[Collected data entries]
-*-
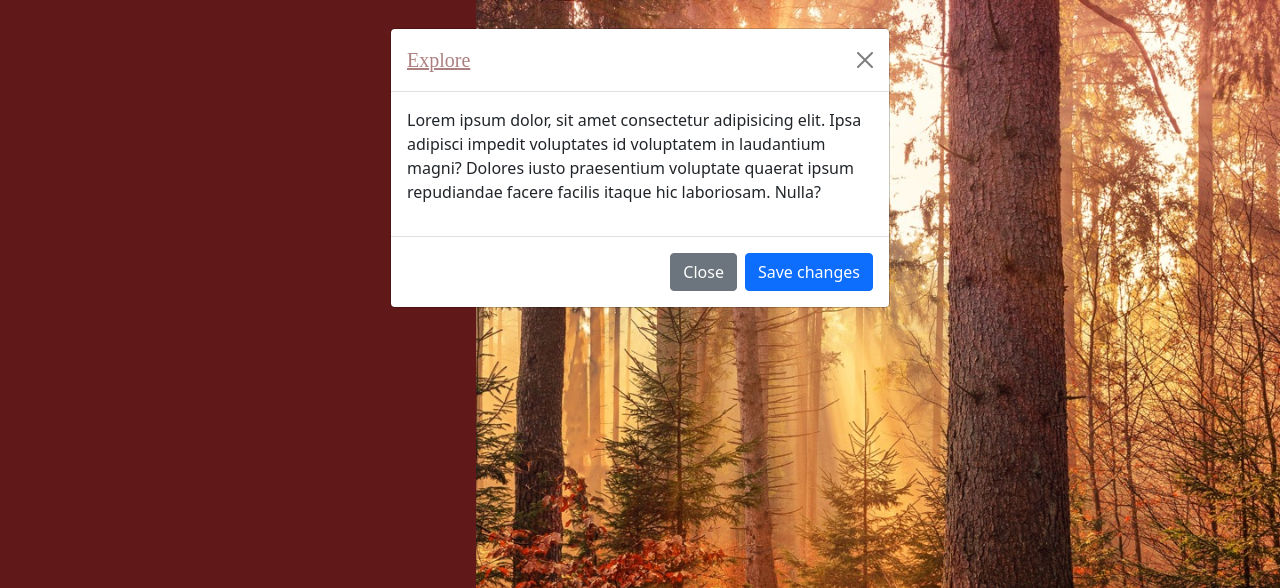
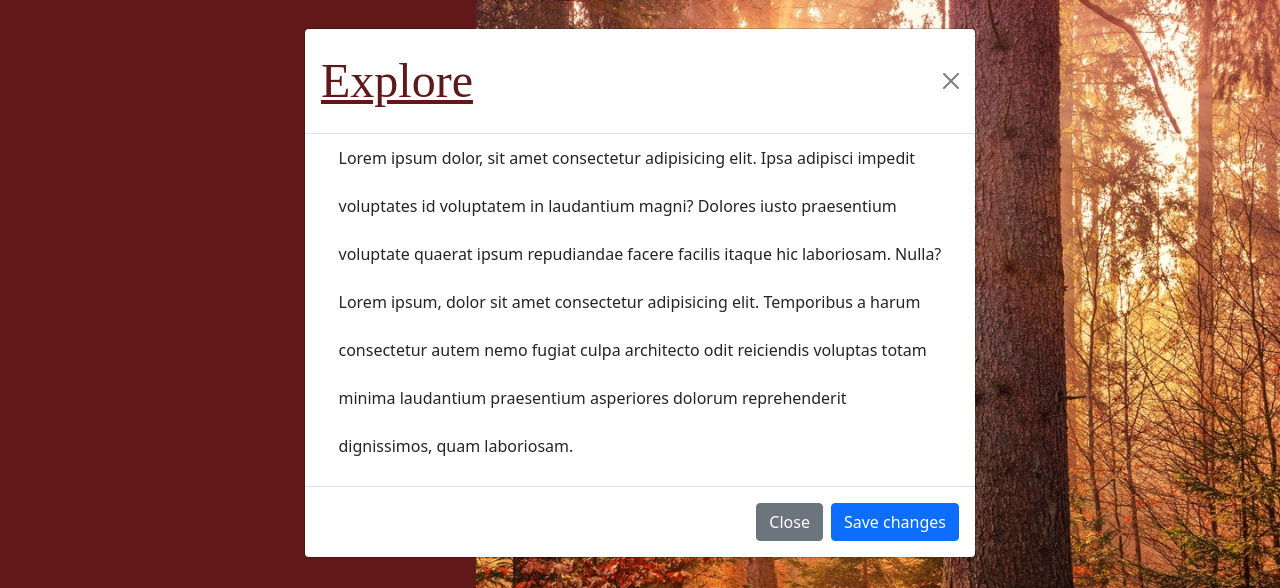
Before and after one commit to CrowdedAstronaut/udundi-code-challenge, a website: page src/index.html in a window 1280 px wide. Both pictures are taken after a click on the button 257 px from the left and 887 px from the top of the page. Shown: the top 588 px of the page. Drawn offline with nearby package versions, Linux system fonts and the light colour scheme; a web font is replaced by a local one.

Commit message:
Added margin and padding to match modal size

```diff
--- a/src/css/style.css
+++ b/src/css/style.css
@@ -1,6 +1,6 @@
 html {
-  background: url("../assets/coding-challenge-background.jpg")
-    no-repeat center center fixed;
+  background: url("../assets/coding-challenge-background.jpg") no-repeat center
+    center fixed;
   -webkit-background-size: cover;
   -moz-background-size: cover;
   -o-background-size: cover;
@@ -34,8 +34,9 @@ h2 {
 
 h5 {
   font-family: essonnes-text, serif;
-  color: #6118;
+  color: #611818;
   text-decoration: underline;
+  font-size: 3rem;
 }
 .container {
   width: 100%;
@@ -90,6 +91,13 @@ h5 {
 .modal-backdrop {
   display: none;
 }
+.modal-body {
+  padding: 0% 5% 0% 5%;
+}
+.modal-dialog {
+  line-height: 300%;
+  padding: 0% 5% 0% 5%;
+}
 
 @media only screen and (max-width: 600px) {
   h1 {
@@ -103,7 +111,7 @@ h5 {
     height: 200px;
   }
   .content {
-    top: 0;
-    left: 0;
+    top: 50px;
+    left: 50px;
   }
 }
--- a/src/index.html
+++ b/src/index.html
@@ -27,20 +27,9 @@
       integrity="sha384-EVSTQN3/azprG1Anm3QDgpJLIm9Nao0Yz1ztcQTwFspd3yD65VohhpuuCOmLASjC"
       crossorigin="anonymous"
     />
-    <link
-      rel="shortcut icon"
-      href="./favicon.ico"
-      type="image/x-icon"
-    />
-    <link
-      rel="icon"
-      href="./favicon.ico"
-      type="image/x-icon"
-    />
-    <link
-      rel="stylesheet"
-      href="https://use.typekit.net/xbh5gld.css"
-    />
+    <link rel="shortcut icon" href="./favicon.ico" type="image/x-icon" />
+    <link rel="icon" href="./favicon.ico" type="image/x-icon" />
+    <link rel="stylesheet" href="https://use.typekit.net/xbh5gld.css" />
     <link rel="stylesheet" href="./css/style.css" />
   </head>
   <body>
@@ -70,12 +59,10 @@
       aria-labelledby="exploreModalLabel"
       aria-hidden="true"
     >
-      <div class="modal-dialog">
+      <div class="modal-dialog modal-lg">
         <div class="modal-content">
           <div class="modal-header">
-            <h5 class="modal-title" id="exploreModalLabel">
-              Explore
-            </h5>
+            <h5 class="modal-title" id="exploreModalLabel">Explore</h5>
             <button
               type="button"
               class="btn-close"
@@ -85,12 +72,14 @@
           </div>
           <div class="modal-body">
             <p>
-              Lorem ipsum dolor, sit amet consectetur
-              adipisicing elit. Ipsa adipisci impedit
-              voluptates id voluptatem in laudantium magni?
-              Dolores iusto praesentium voluptate quaerat
-              ipsum repudiandae facere facilis itaque hic
-              laboriosam. Nulla?
+              Lorem ipsum dolor, sit amet consectetur adipisicing elit. Ipsa
+              adipisci impedit voluptates id voluptatem in laudantium magni?
+              Dolores iusto praesentium voluptate quaerat ipsum repudiandae
+              facere facilis itaque hic laboriosam. Nulla? Lorem ipsum, dolor
+              sit amet consectetur adipisicing elit. Temporibus a harum
+              consectetur autem nemo fugiat culpa architecto odit reiciendis
+              voluptas totam minima laudantium praesentium asperiores dolorum
+              reprehenderit dignissimos, quam laboriosam.
             </p>
           </div>
           <div class="modal-footer">
@@ -101,9 +90,7 @@
             >
               Close
             </button>
-            <button type="button" class="btn btn-primary">
-              Save changes
-            </button>
+            <button type="button" class="btn btn-primary">Save changes</button>
           </div>
         </div>
       </div>
@@ -112,18 +99,12 @@
     <div class="d-flex flex-column social-media">
       <div class="facebook">
         <a href="https://www.facebook.com/udundi/"
-          ><img
-            src="./assets/facebook-icon.svg"
-            alt="Udundi Facebook"
+          ><img src="./assets/facebook-icon.svg" alt="Udundi Facebook"
         /></a>
       </div>
       <div class="instagram">
-        <a
-          href="https://www.instagram.com/udundi/"
-          role="button"
-          ><img
-            src="./assets/instagram-icon.svg"
-            alt="Udundi Instagram"
+        <a href="https://www.instagram.com/udundi/" role="button"
+          ><img src="./assets/instagram-icon.svg" alt="Udundi Instagram"
         /></a>
       </div>
     </div>
```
-*-
» AIM OF THE EXERCISE
Pictures stay out; the records above are otherwise reproduced exactly.

» EXERCISE RESULT
Before and after one commit to CrowdedAstronaut/udundi-code-challenge, a website: page src/index.html in a window 1280 px wide. Both pictures are taken after a click on the button 257 px from the left and 887 px from the top of the page. Shown: the top 588 px of the page. Drawn offline with nearby package versions, Linux system fonts and the light colour scheme; a web font is replaced by a local one.

Commit message:
Added margin and padding to match modal size

```diff
--- a/src/css/style.css
+++ b/src/css/style.css
@@ -1,6 +1,6 @@
 html {
-  background: url("../assets/coding-challenge-background.jpg")
-    no-repeat center center fixed;
+  background: url("../assets/coding-challenge-background.jpg") no-repeat center
+    center fixed;
   -webkit-background-size: cover;
   -moz-background-size: cover;
   -o-background-size: cover;
@@ -34,8 +34,9 @@ h2 {
 
 h5 {
   font-family: essonnes-text, serif;
-  color: #6118;
+  color: #611818;
   text-decoration: underline;
+  font-size: 3rem;
 }
 .container {
   width: 100%;
@@ -90,6 +91,13 @@ h5 {
 .modal-backdrop {
   display: none;
 }
+.modal-body {
+  padding: 0% 5% 0% 5%;
+}
+.modal-dialog {
+  line-height: 300%;
+  padding: 0% 5% 0% 5%;
+}
 
 @media only screen and (max-width: 600px) {
   h1 {
@@ -103,7 +111,7 @@ h5 {
     height: 200px;
   }
   .content {
-    top: 0;
-    left: 0;
+    top: 50px;
+    left: 50px;
   }
 }
--- a/src/index.html
+++ b/src/index.html
@@ -27,20 +27,9 @@
       integrity="sha384-EVSTQN3/azprG1Anm3QDgpJLIm9Nao0Yz1ztcQTwFspd3yD65VohhpuuCOmLASjC"
       crossorigin="anonymous"
     />
-    <link
-      rel="shortcut icon"
-      href="./favicon.ico"
-      type="image/x-icon"
-    />
-    <link
-      rel="icon"
-      href="./favicon.ico"
-      type="image/x-icon"
-    />
-    <link
-      rel="stylesheet"
-      href="https://use.typekit.net/xbh5gld.css"
-    />
+    <link rel="shortcut icon" href="./favicon.ico" type="image/x-icon" />
+    <link rel="icon" href="./favicon.ico" type="image/x-icon" />
+    <link rel="stylesheet" href="https://use.typekit.net/xbh5gld.css" />
     <link rel="stylesheet" href="./css/style.css" />
   </head>
   <body>
@@ -70,12 +59,10 @@
       aria-labelledby="exploreModalLabel"
       aria-hidden="true"
     >
-      <div class="modal-dialog">
+      <div class="modal-dialog modal-lg">
         <div class="modal-content">
           <div class="modal-header">
-            <h5 class="modal-title" id="exploreModalLabel">
-              Explore
-            </h5>
+            <h5 class="modal-title" id="exploreModalLabel">Explore</h5>
             <button
               type="button"
               class="btn-close"
@@ -85,12 +72,14 @@
           </div>
           <div class="modal-body">
             <p>
-              Lorem ipsum dolor, sit amet consectetur
-              adipisicing elit. Ipsa adipisci impedit
-              voluptates id voluptatem in laudantium magni?
-              Dolores iusto praesentium voluptate quaerat
-              ipsum repudiandae facere facilis itaque hic
-              laboriosam. Nulla?
+              Lorem ipsum dolor, sit amet consectetur adipisicing elit. Ipsa
+              adipisci impedit voluptates id voluptatem in laudantium magni?
+              Dolores iusto praesentium voluptate quaerat ipsum repudiandae
+              facere facilis itaque hic laboriosam. Nulla? Lorem ipsum, dolor
+              sit amet consectetur adipisicing elit. Temporibus a harum
+              consectetur autem nemo fugiat culpa architecto odit reiciendis
+              voluptas totam minima laudantium praesentium asperiores dolorum
+              reprehenderit dignissimos, quam laboriosam.
             </p>
           </div>
           <div class="modal-footer">
@@ -101,9 +90,7 @@
             >
               Close
             </button>
-            <button type="button" class="btn btn-primary">
-              Save changes
-            </button>
+            <button type="button" class="btn btn-primary">Save changes</button>
           </div>
         </div>
       </div>
@@ -112,18 +99,12 @@
     <div class="d-flex flex-column social-media">
       <div class="facebook">
         <a href="https://www.facebook.com/udundi/"
-          ><img
-            src="./assets/facebook-icon.svg"
-            alt="Udundi Facebook"
+          ><img src="./assets/facebook-icon.svg" alt="Udundi Facebook"
         /></a>
       </div>
       <div class="instagram">
-        <a
-          href="https://www.instagram.com/udundi/"
-          role="button"
-          ><img
-            src="./assets/instagram-icon.svg"
-            alt="Udundi Instagram"
+        <a href="https://www.instagram.com/udundi/" role="button"
+          ><img src="./assets/instagram-icon.svg" alt="Udundi Instagram"
         /></a>
       </div>
     </div>
```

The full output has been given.